Lavender in Provence, France

The lavender here blooms between June and August. Just imagine the smell! I know it’s got a reputation for being a nanna’s favourite, but I really like the smell of lavender. I want to bring it back into fashion, but for men’s fragrances; it smells masculine to me – kind of woody and spicy. If I didn’t work for InsureandGo, I’d want to be a perfumer; I think I’ve got a pretty sensitive schnoz. The lavender in Provence is grown for soap and cosmetics but is also used in local cuisine. Apparently, you can have a lavender sorbet!

Tulips in Holland, the Netherlands

The tulip fields bloom from mid-March to the end of May in three main areas in Holland – Noordoostpolder, Kop van Noord-Holland and Leiden, all of which are around a 30-minute drive from Amsterdam. We love a tulip here. We’ve featured them in our adverts and written about them before. Did you know at one time in Holland. a tulip bulb could cost more than a house?! More tulip facts here.

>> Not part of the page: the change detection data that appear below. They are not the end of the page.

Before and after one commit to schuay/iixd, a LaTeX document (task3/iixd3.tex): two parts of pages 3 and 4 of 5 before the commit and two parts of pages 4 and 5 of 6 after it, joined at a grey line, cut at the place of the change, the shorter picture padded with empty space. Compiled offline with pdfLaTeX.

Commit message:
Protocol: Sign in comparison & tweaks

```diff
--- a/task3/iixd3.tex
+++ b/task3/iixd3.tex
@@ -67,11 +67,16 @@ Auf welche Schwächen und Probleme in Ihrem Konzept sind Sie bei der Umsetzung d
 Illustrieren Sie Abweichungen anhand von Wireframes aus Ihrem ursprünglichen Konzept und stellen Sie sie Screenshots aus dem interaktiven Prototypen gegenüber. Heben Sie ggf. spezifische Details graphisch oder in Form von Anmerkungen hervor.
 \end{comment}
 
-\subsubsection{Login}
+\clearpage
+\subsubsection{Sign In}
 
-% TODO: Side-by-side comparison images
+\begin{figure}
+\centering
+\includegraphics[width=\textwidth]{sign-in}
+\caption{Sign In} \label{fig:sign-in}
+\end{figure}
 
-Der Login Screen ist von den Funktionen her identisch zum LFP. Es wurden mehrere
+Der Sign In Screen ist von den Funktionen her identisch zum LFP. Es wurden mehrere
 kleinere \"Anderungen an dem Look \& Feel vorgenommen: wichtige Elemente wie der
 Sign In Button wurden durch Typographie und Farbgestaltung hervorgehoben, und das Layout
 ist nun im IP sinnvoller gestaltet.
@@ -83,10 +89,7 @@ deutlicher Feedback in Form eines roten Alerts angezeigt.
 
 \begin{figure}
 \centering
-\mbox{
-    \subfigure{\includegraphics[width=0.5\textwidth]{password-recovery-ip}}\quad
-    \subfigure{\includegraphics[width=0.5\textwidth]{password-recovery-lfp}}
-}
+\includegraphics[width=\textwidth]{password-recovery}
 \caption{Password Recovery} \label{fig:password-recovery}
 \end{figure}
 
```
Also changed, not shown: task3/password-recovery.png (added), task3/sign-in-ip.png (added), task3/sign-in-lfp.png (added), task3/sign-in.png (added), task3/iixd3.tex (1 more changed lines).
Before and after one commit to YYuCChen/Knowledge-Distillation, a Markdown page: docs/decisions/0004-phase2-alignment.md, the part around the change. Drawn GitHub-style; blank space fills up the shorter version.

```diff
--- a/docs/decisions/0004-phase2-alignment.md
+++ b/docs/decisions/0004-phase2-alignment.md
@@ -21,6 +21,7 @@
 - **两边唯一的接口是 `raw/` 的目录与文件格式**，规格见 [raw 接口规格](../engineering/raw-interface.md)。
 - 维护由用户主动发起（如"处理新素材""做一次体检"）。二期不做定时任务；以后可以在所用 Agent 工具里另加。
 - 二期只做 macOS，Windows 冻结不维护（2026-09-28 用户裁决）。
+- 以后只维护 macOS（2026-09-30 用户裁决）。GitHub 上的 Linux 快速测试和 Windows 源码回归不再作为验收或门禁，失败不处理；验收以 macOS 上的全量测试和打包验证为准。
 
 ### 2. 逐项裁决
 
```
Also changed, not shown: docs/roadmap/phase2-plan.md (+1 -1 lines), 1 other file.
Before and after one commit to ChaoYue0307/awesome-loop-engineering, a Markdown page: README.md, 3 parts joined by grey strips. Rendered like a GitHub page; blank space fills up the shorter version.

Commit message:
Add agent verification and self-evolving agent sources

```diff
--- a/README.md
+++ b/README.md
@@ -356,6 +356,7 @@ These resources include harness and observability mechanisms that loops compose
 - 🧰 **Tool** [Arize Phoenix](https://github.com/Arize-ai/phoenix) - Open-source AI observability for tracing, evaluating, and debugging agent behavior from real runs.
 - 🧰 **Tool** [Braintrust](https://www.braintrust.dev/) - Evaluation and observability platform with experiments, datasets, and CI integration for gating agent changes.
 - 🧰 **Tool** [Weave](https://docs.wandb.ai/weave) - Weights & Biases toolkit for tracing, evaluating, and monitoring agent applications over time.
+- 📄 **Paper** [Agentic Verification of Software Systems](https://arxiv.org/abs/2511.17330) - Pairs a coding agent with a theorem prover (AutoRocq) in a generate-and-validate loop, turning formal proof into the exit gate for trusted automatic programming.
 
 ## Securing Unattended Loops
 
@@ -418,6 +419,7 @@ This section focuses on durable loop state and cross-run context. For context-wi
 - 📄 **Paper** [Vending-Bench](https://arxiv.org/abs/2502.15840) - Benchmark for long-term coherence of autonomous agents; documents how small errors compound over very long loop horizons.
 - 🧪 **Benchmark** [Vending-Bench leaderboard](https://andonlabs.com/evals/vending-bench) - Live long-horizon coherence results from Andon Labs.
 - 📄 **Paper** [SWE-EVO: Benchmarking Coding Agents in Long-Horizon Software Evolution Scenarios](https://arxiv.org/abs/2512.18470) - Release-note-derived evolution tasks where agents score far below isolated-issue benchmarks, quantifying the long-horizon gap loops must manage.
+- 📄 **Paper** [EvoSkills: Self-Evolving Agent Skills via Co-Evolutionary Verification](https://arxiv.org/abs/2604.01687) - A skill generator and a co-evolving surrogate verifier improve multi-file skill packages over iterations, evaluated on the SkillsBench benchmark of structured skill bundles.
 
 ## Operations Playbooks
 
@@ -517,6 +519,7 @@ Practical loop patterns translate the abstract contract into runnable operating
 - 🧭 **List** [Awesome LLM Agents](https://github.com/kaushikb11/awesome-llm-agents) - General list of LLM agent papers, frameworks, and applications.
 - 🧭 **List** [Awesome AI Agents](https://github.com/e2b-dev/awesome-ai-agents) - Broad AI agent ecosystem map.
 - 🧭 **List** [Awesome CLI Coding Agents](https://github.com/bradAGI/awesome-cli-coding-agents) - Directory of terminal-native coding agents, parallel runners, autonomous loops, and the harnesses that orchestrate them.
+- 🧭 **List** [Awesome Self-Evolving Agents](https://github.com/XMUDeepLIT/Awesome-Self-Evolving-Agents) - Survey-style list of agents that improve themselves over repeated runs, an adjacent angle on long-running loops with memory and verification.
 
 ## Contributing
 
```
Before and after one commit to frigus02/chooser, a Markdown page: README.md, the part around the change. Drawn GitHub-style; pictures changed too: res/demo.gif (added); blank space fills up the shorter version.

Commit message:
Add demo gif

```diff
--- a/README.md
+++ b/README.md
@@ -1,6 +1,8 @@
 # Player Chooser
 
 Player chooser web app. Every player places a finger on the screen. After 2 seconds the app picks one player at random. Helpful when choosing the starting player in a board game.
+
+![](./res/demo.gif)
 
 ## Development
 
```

Sunflowers in Tuscany, Italy

These fields bloom between mid-June and early August and they stay bloomed for weeks, which makes seeing them easier. They have been grown in Tuscany since the 18th century, originally just because they looked nice, then for medicinal reasons and now for oil. In Italian, sunflowers are called girasole which means “sun turner” because they turn their heads to the sun as it moves overhead. Take a look at this video:

Calla lilies in Zhuzihu, Taiwan

These floral trumpets bloom between March and May and you can frolic through them during the Yangmingshan Calla Lily Festival. There are around 45 farms in the area and you can even pick the flowers at some of them. Be warned though – the calla lily likes it damp so it’s more than likely you will be frolicking in mud as well as flowers.

Canola in Luoping, China

Canola is known here as rapeseed. Canola is a much better name. Why on earth do we call it rapeseed? It’s a horrible name. Canola is grown in China to make oil, as it is here in the UK. The fields bloom between February and April in China and look absolutely amazing. It’s true that they also look amazing here too, but combined with the dark mountains and graduated landscapes, the yellow fields look particularly photogenic.